#### Extracted entries

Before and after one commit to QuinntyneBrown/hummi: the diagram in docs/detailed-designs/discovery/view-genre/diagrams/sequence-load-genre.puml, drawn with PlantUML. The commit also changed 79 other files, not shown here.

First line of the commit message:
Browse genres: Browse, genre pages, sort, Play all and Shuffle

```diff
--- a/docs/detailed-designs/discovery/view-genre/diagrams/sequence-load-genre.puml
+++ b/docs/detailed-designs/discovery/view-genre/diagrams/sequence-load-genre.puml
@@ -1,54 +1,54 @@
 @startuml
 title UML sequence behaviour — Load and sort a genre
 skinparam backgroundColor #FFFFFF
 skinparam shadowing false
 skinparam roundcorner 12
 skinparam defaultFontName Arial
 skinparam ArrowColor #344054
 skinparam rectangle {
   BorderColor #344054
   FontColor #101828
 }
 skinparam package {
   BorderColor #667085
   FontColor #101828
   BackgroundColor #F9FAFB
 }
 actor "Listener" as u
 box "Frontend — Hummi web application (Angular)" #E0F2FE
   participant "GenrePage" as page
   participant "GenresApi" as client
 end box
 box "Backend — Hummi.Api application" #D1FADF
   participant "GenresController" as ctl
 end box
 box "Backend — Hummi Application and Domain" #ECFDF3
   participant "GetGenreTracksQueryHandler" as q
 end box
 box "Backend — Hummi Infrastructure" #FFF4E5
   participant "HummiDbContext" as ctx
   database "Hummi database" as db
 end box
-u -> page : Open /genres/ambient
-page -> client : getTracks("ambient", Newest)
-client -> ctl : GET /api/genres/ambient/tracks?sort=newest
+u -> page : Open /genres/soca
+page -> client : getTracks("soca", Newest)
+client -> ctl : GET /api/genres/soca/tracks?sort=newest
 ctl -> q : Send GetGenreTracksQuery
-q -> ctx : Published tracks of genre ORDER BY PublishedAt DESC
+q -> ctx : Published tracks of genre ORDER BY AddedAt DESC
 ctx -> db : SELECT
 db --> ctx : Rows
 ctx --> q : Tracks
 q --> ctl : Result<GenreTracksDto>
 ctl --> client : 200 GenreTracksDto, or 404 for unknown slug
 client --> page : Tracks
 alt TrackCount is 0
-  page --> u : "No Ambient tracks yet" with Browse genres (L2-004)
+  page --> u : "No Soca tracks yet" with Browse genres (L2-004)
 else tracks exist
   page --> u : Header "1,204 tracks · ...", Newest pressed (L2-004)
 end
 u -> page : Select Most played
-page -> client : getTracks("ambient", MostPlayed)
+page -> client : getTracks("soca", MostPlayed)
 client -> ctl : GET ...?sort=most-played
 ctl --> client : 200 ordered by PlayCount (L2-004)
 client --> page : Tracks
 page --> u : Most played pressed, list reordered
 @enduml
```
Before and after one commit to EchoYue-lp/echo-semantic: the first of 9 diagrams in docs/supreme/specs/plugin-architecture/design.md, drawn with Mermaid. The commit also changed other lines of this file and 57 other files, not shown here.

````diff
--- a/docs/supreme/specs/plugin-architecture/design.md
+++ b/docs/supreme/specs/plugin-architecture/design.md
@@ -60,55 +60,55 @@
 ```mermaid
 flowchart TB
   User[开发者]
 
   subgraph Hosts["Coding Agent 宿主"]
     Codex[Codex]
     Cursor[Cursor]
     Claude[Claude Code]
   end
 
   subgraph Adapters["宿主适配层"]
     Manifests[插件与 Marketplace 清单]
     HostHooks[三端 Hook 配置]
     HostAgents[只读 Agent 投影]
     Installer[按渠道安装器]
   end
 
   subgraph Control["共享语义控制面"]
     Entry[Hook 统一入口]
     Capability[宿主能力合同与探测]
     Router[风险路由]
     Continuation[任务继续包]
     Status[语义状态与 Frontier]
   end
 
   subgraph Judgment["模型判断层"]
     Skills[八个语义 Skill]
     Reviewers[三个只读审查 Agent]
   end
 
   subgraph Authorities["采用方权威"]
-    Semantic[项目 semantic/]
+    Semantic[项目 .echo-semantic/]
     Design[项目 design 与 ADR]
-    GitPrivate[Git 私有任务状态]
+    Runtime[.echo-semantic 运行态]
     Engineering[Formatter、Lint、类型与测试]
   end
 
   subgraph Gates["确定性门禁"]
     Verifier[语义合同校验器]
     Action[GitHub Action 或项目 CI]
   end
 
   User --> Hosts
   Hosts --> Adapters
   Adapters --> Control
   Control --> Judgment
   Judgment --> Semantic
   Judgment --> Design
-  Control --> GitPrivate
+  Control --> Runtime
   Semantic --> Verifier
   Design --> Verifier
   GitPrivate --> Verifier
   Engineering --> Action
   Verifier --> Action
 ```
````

########

Your assignment: Restate the records above word for word, omitting nothing.

Solution:
Before and after one commit to QuinntyneBrown/hummi: the diagram in docs/detailed-designs/discovery/view-genre/diagrams/sequence-load-genre.puml, drawn with PlantUML. The commit also changed 79 other files, not shown here.

First line of the commit message:
Browse genres: Browse, genre pages, sort, Play all and Shuffle

```diff
--- a/docs/detailed-designs/discovery/view-genre/diagrams/sequence-load-genre.puml
+++ b/docs/detailed-designs/discovery/view-genre/diagrams/sequence-load-genre.puml
@@ -1,54 +1,54 @@
 @startuml
 title UML sequence behaviour — Load and sort a genre
 skinparam backgroundColor #FFFFFF
 skinparam shadowing false
 skinparam roundcorner 12
 skinparam defaultFontName Arial
 skinparam ArrowColor #344054
 skinparam rectangle {
   BorderColor #344054
   FontColor #101828
 }
 skinparam package {
   BorderColor #667085
   FontColor #101828
   BackgroundColor #F9FAFB
 }
 actor "Listener" as u
 box "Frontend — Hummi web application (Angular)" #E0F2FE
   participant "GenrePage" as page
   participant "GenresApi" as client
 end box
 box "Backend — Hummi.Api application" #D1FADF
   participant "GenresController" as ctl
 end box
 box "Backend — Hummi Application and Domain" #ECFDF3
   participant "GetGenreTracksQueryHandler" as q
 end box
 box "Backend — Hummi Infrastructure" #FFF4E5
   participant "HummiDbContext" as ctx
   database "Hummi database" as db
 end box
-u -> page : Open /genres/ambient
-page -> client : getTracks("ambient", Newest)
-client -> ctl : GET /api/genres/ambient/tracks?sort=newest
+u -> page : Open /genres/soca
+page -> client : getTracks("soca", Newest)
+client -> ctl : GET /api/genres/soca/tracks?sort=newest
 ctl -> q : Send GetGenreTracksQuery
-q -> ctx : Published tracks of genre ORDER BY PublishedAt DESC
+q -> ctx : Published tracks of genre ORDER BY AddedAt DESC
 ctx -> db : SELECT
 db --> ctx : Rows
 ctx --> q : Tracks
 q --> ctl : Result<GenreTracksDto>
 ctl --> client : 200 GenreTracksDto, or 404 for unknown slug
 client --> page : Tracks
 alt TrackCount is 0
-  page --> u : "No Ambient tracks yet" with Browse genres (L2-004)
+  page --> u : "No Soca tracks yet" with Browse genres (L2-004)
 else tracks exist
   page --> u : Header "1,204 tracks · ...", Newest pressed (L2-004)
 end
 u -> page : Select Most played
-page -> client : getTracks("ambient", MostPlayed)
+page -> client : getTracks("soca", MostPlayed)
 client -> ctl : GET ...?sort=most-played
 ctl --> client : 200 ordered by PlayCount (L2-004)
 client --> page : Tracks
 page --> u : Most played pressed, list reordered
 @enduml
```
Before and after one commit to EchoYue-lp/echo-semantic: the first of 9 diagrams in docs/supreme/specs/plugin-architecture/design.md, drawn with Mermaid. The commit also changed other lines of this file and 57 other files, not shown here.

````diff
--- a/docs/supreme/specs/plugin-architecture/design.md
+++ b/docs/supreme/specs/plugin-architecture/design.md
@@ -60,55 +60,55 @@
 ```mermaid
 flowchart TB
   User[开发者]
 
   subgraph Hosts["Coding Agent 宿主"]
     Codex[Codex]
     Cursor[Cursor]
     Claude[Claude Code]
   end
 
   subgraph Adapters["宿主适配层"]
     Manifests[插件与 Marketplace 清单]
     HostHooks[三端 Hook 配置]
     HostAgents[只读 Agent 投影]
     Installer[按渠道安装器]
   end
 
   subgraph Control["共享语义控制面"]
     Entry[Hook 统一入口]
     Capability[宿主能力合同与探测]
     Router[风险路由]
     Continuation[任务继续包]
     Status[语义状态与 Frontier]
   end
 
   subgraph Judgment["模型判断层"]
     Skills[八个语义 Skill]
     Reviewers[三个只读审查 Agent]
   end
 
   subgraph Authorities["采用方权威"]
-    Semantic[项目 semantic/]
+    Semantic[项目 .echo-semantic/]
     Design[项目 design 与 ADR]
-    GitPrivate[Git 私有任务状态]
+    Runtime[.echo-semantic 运行态]
     Engineering[Formatter、Lint、类型与测试]
   end
 
   subgraph Gates["确定性门禁"]
     Verifier[语义合同校验器]
     Action[GitHub Action 或项目 CI]
   end
 
   User --> Hosts
   Hosts --> Adapters
   Adapters --> Control
   Control --> Judgment
   Judgment --> Semantic
   Judgment --> Design
-  Control --> GitPrivate
+  Control --> Runtime
   Semantic --> Verifier
   Design --> Verifier
   GitPrivate --> Verifier
   Engineering --> Action
   Verifier --> Action
 ```
````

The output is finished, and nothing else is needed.